> [ACTIVITY]:
A faithful copy of the entries is needed, one that leaves out the pictures.

> [ENTRIES SHOWN]:
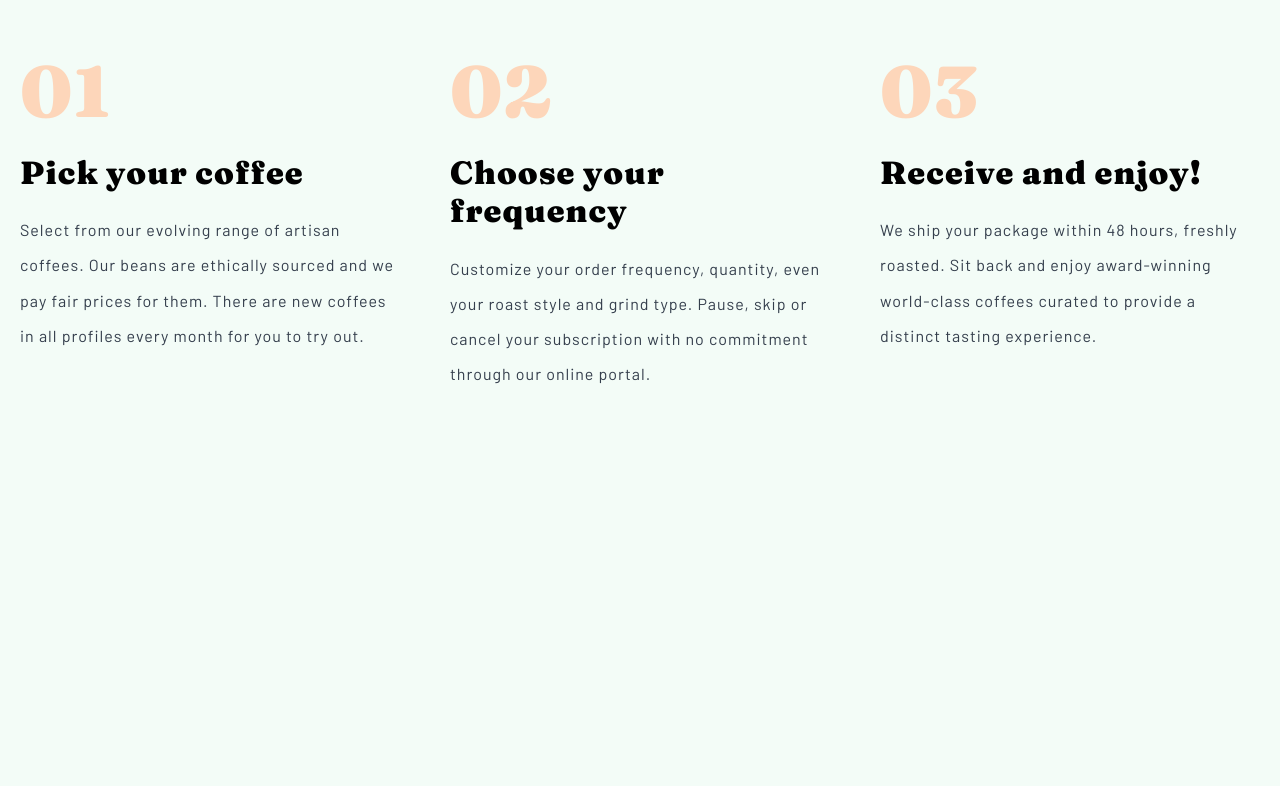
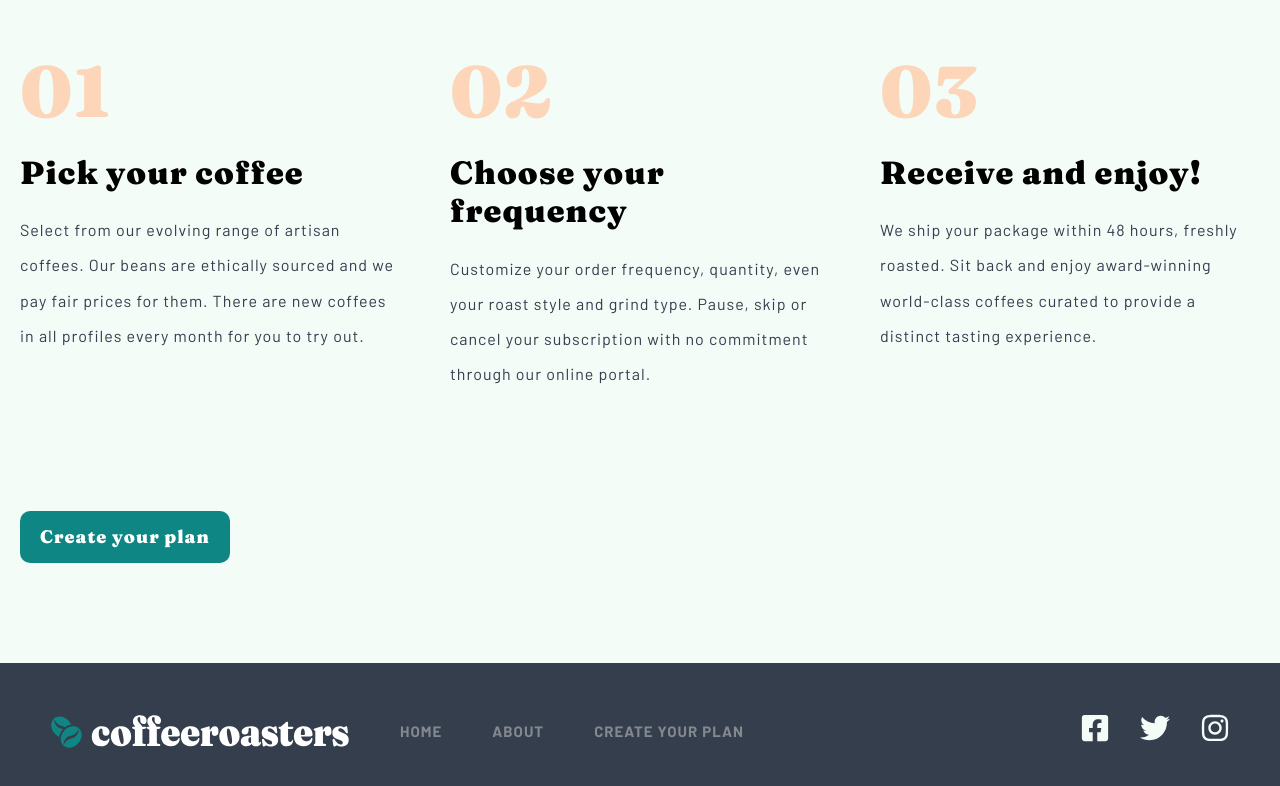
Before and after one commit to habibdev96/FEM-coffeeroasters-subscription-site, a React (Create React App) app: page / in a window 1280 px wide. Shown: the part 2884-3670 px from the top of the page. Before the commit the page ends 3395 px from the top, so only its background shows below. Built offline with nearby package versions, Linux system fonts and the light colour scheme.

Commit message:
created footer

```diff
--- a/src/App.js
+++ b/src/App.js
@@ -4,6 +4,7 @@ import Home from './pages/Home';
 import About from './pages/About';
 import PlanPage from './pages/PlanPage';
 import Navbar from './components/shared/Navbar';
+import Footer from './components/shared/Footer';
 
 const App = () => {
   return (
@@ -16,6 +17,7 @@ const App = () => {
           <Route exact path='/About' component={About} />
           <Route exact path='/Plan' component={PlanPage} />
         </Switch>
+        <Footer />
       </Router>
     </>
   );
--- a/src/components/home/Steps.js
+++ b/src/components/home/Steps.js
@@ -2,6 +2,7 @@ import styled from 'styled-components';
 import { maxWidthLg, sectionSpacingMd } from '../../abstracts/Mixins';
 import { SubHeading } from '../styledElements/Headings.styled';
 import Step from './Step';
+import Button from '../styledElements/Buttons.styled';
 import { useGlobalContext } from '../../context';
 
 const Container = styled.div`
@@ -9,7 +10,7 @@ const Container = styled.div`
   ${sectionSpacingMd}
 
   .steps {
-    margin-top: 10rem;
+    margin: 10rem 0;
     display: grid;
     grid-template-columns: repeat(auto-fit, minmax(300px, 1fr));
     align-items: flex-start;
@@ -29,6 +30,9 @@ const Steps = () => {
             <Step key={step.id} {...step} />
           ))}
         </div>
+        <Button to='/Plan' primary={+true}>
+          Create your plan
+        </Button>
       </Container>
     </section>
   );
--- /dev/null
+++ b/src/components/shared/Footer.js
@@ -0,0 +1,74 @@
+import styled from 'styled-components';
+import logo from '../../assets/shared/desktop/logolight.svg';
+import { maxWidthLg, flexBetween, flexAlign } from '../../abstracts/Mixins';
+import StyledLink from '../styledElements/Link.styled';
+import { useGlobalContext } from '../../context';
+
+const Container = styled.div`
+  ${maxWidthLg}
+  ${flexBetween}
+  padding: 5rem;
+  background-color: var(--darkGrayBlue);
+
+  .logo {
+    width: 30rem;
+  }
+
+  & > div {
+    ${flexAlign}
+  }
+
+  .links {
+    ${flexAlign}
+  }
+
+  .socials {
+    ${flexAlign}
+    gap: 3rem;
+  }
+
+  .social {
+    font-size: var(--md);
+    color: var(--lightCream);
+    transition: var(--mainTransition);
+
+    &:hover,
+    &:focus {
+      color: var(--paleOrange);
+    }
+  }
+`;
+
+const Footer = () => {
+  const { links, socials } = useGlobalContext();
+
+  return (
+    <footer>
+      <Container>
+        <div>
+          <img src={logo} alt='' className='logo' />
+          <ul className='links'>
+            {links.map((link) => (
+              <li key={link.id}>
+                <StyledLink path={link.path} footer>
+                  {link.text}
+                </StyledLink>
+              </li>
+            ))}
+          </ul>
+        </div>
+        <ul className='socials'>
+          {socials.map((social) => (
+            <li key={social.id}>
+              <a href={social.path} className='social'>
+                {social.icon}
+              </a>
+            </li>
+          ))}
+        </ul>
+      </Container>
+    </footer>
+  );
+};
+
+export default Footer;
--- a/src/components/styledElements/Link.styled.js
+++ b/src/components/styledElements/Link.styled.js
@@ -1,4 +1,4 @@
-import styled from 'styled-components';
+import styled, { css } from 'styled-components';
 import { Link } from 'react-router-dom';
 import { textStyles } from '../../abstracts/Mixins';
 
@@ -14,6 +14,15 @@ const StyledLink = styled(Link)`
   &:focus {
     color: var(--darkGrayBlue);
   }
+
+  ${({ footer }) =>
+    footer &&
+    css`
+      &:hover,
+      &:focus {
+        color: var(--lightCream);
+      }
+    `}
 `;
 
 export default StyledLink;
--- a/src/context.js
+++ b/src/context.js
@@ -1,5 +1,11 @@
 import React, { useState, useContext } from 'react';
-import { linksData, collectionsData, featuresData, stepsData } from './data';
+import {
+  linksData,
+  collectionsData,
+  featuresData,
+  stepsData,
+  socialsData,
+} from './data';
 
 const AppContext = React.createContext();
 
@@ -8,12 +14,13 @@ export const AppProvider = ({ children }) => {
   const [collections, setCollections] = useState(collectionsData);
   const [features, setFeatures] = useState(featuresData);
   const [steps, setSteps] = useState(stepsData);
+  const [socials, setSocials] = useState(socialsData);
 
   const scrollToTop = () => window.scrollTo(0);
 
   return (
     <AppContext.Provider
-      value={{ scrollToTop, links, collections, features, steps }}
+      value={{ scrollToTop, links, collections, features, steps, socials }}
     >
       {children}
     </AppContext.Provider>
--- a/src/data.js
+++ b/src/data.js
@@ -6,6 +6,8 @@ import collectionFour from './assets/home/desktop/image-danche.png';
 import featureIconOne from './assets/home/desktop/icon-coffee-bean.svg';
 import featureIconTwo from './assets/home/desktop/icon-gift.svg';
 import featureIconThree from './assets/home/desktop/icon-truck.svg';
+
+import { FaFacebookSquare, FaTwitter, FaInstagram } from 'react-icons/fa';
 
 export const linksData = [
   {
@@ -103,3 +105,24 @@ export const stepsData = [
       'We ship your package within 48 hours, freshly roasted. Sit back and enjoy award-winning world-class coffees curated to provide a distinct tasting experience.',
   },
 ];
+
+export const socialsData = [
+  {
+    id: 1,
+    social: 'Facebook',
+    icon: <FaFacebookSquare />,
+    path: '#!',
+  },
+  {
+    id: 2,
+    social: 'Twitter',
+    icon: <FaTwitter />,
+    path: '#!',
+  },
+  {
+    id: 3,
+    social: 'Instagram',
+    icon: <FaInstagram />,
+    path: '#!',
+  },
+];
```
Also changed, not shown: src/assets/shared/desktop/logolight.svg (added).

> [COMPLETED TASK]:
Before and after one commit to habibdev96/FEM-coffeeroasters-subscription-site, a React (Create React App) app: page / in a window 1280 px wide. Shown: the part 2884-3670 px from the top of the page. Before the commit the page ends 3395 px from the top, so only its background shows below. Built offline with nearby package versions, Linux system fonts and the light colour scheme.

Commit message:
created footer

```diff
--- a/src/App.js
+++ b/src/App.js
@@ -4,6 +4,7 @@ import Home from './pages/Home';
 import About from './pages/About';
 import PlanPage from './pages/PlanPage';
 import Navbar from './components/shared/Navbar';
+import Footer from './components/shared/Footer';
 
 const App = () => {
   return (
@@ -16,6 +17,7 @@ const App = () => {
           <Route exact path='/About' component={About} />
           <Route exact path='/Plan' component={PlanPage} />
         </Switch>
+        <Footer />
       </Router>
     </>
   );
--- a/src/components/home/Steps.js
+++ b/src/components/home/Steps.js
@@ -2,6 +2,7 @@ import styled from 'styled-components';
 import { maxWidthLg, sectionSpacingMd } from '../../abstracts/Mixins';
 import { SubHeading } from '../styledElements/Headings.styled';
 import Step from './Step';
+import Button from '../styledElements/Buttons.styled';
 import { useGlobalContext } from '../../context';
 
 const Container = styled.div`
@@ -9,7 +10,7 @@ const Container = styled.div`
   ${sectionSpacingMd}
 
   .steps {
-    margin-top: 10rem;
+    margin: 10rem 0;
     display: grid;
     grid-template-columns: repeat(auto-fit, minmax(300px, 1fr));
     align-items: flex-start;
@@ -29,6 +30,9 @@ const Steps = () => {
             <Step key={step.id} {...step} />
           ))}
         </div>
+        <Button to='/Plan' primary={+true}>
+          Create your plan
+        </Button>
       </Container>
     </section>
   );
--- /dev/null
+++ b/src/components/shared/Footer.js
@@ -0,0 +1,74 @@
+import styled from 'styled-components';
+import logo from '../../assets/shared/desktop/logolight.svg';
+import { maxWidthLg, flexBetween, flexAlign } from '../../abstracts/Mixins';
+import StyledLink from '../styledElements/Link.styled';
+import { useGlobalContext } from '../../context';
+
+const Container = styled.div`
+  ${maxWidthLg}
+  ${flexBetween}
+  padding: 5rem;
+  background-color: var(--darkGrayBlue);
+
+  .logo {
+    width: 30rem;
+  }
+
+  & > div {
+    ${flexAlign}
+  }
+
+  .links {
+    ${flexAlign}
+  }
+
+  .socials {
+    ${flexAlign}
+    gap: 3rem;
+  }
+
+  .social {
+    font-size: var(--md);
+    color: var(--lightCream);
+    transition: var(--mainTransition);
+
+    &:hover,
+    &:focus {
+      color: var(--paleOrange);
+    }
+  }
+`;
+
+const Footer = () => {
+  const { links, socials } = useGlobalContext();
+
+  return (
+    <footer>
+      <Container>
+        <div>
+          <img src={logo} alt='' className='logo' />
+          <ul className='links'>
+            {links.map((link) => (
+              <li key={link.id}>
+                <StyledLink path={link.path} footer>
+                  {link.text}
+                </StyledLink>
+              </li>
+            ))}
+          </ul>
+        </div>
+        <ul className='socials'>
+          {socials.map((social) => (
+            <li key={social.id}>
+              <a href={social.path} className='social'>
+                {social.icon}
+              </a>
+            </li>
+          ))}
+        </ul>
+      </Container>
+    </footer>
+  );
+};
+
+export default Footer;
--- a/src/components/styledElements/Link.styled.js
+++ b/src/components/styledElements/Link.styled.js
@@ -1,4 +1,4 @@
-import styled from 'styled-components';
+import styled, { css } from 'styled-components';
 import { Link } from 'react-router-dom';
 import { textStyles } from '../../abstracts/Mixins';
 
@@ -14,6 +14,15 @@ const StyledLink = styled(Link)`
   &:focus {
     color: var(--darkGrayBlue);
   }
+
+  ${({ footer }) =>
+    footer &&
+    css`
+      &:hover,
+      &:focus {
+        color: var(--lightCream);
+      }
+    `}
 `;
 
 export default StyledLink;
--- a/src/context.js
+++ b/src/context.js
@@ -1,5 +1,11 @@
 import React, { useState, useContext } from 'react';
-import { linksData, collectionsData, featuresData, stepsData } from './data';
+import {
+  linksData,
+  collectionsData,
+  featuresData,
+  stepsData,
+  socialsData,
+} from './data';
 
 const AppContext = React.createContext();
 
@@ -8,12 +14,13 @@ export const AppProvider = ({ children }) => {
   const [collections, setCollections] = useState(collectionsData);
   const [features, setFeatures] = useState(featuresData);
   const [steps, setSteps] = useState(stepsData);
+  const [socials, setSocials] = useState(socialsData);
 
   const scrollToTop = () => window.scrollTo(0);
 
   return (
     <AppContext.Provider
-      value={{ scrollToTop, links, collections, features, steps }}
+      value={{ scrollToTop, links, collections, features, steps, socials }}
     >
       {children}
     </AppContext.Provider>
--- a/src/data.js
+++ b/src/data.js
@@ -6,6 +6,8 @@ import collectionFour from './assets/home/desktop/image-danche.png';
 import featureIconOne from './assets/home/desktop/icon-coffee-bean.svg';
 import featureIconTwo from './assets/home/desktop/icon-gift.svg';
 import featureIconThree from './assets/home/desktop/icon-truck.svg';
+
+import { FaFacebookSquare, FaTwitter, FaInstagram } from 'react-icons/fa';
 
 export const linksData = [
   {
@@ -103,3 +105,24 @@ export const stepsData = [
       'We ship your package within 48 hours, freshly roasted. Sit back and enjoy award-winning world-class coffees curated to provide a distinct tasting experience.',
   },
 ];
+
+export const socialsData = [
+  {
+    id: 1,
+    social: 'Facebook',
+    icon: <FaFacebookSquare />,
+    path: '#!',
+  },
+  {
+    id: 2,
+    social: 'Twitter',
+    icon: <FaTwitter />,
+    path: '#!',
+  },
+  {
+    id: 3,
+    social: 'Instagram',
+    icon: <FaInstagram />,
+    path: '#!',
+  },
+];
```
Also changed, not shown: src/assets/shared/desktop/logolight.svg (added).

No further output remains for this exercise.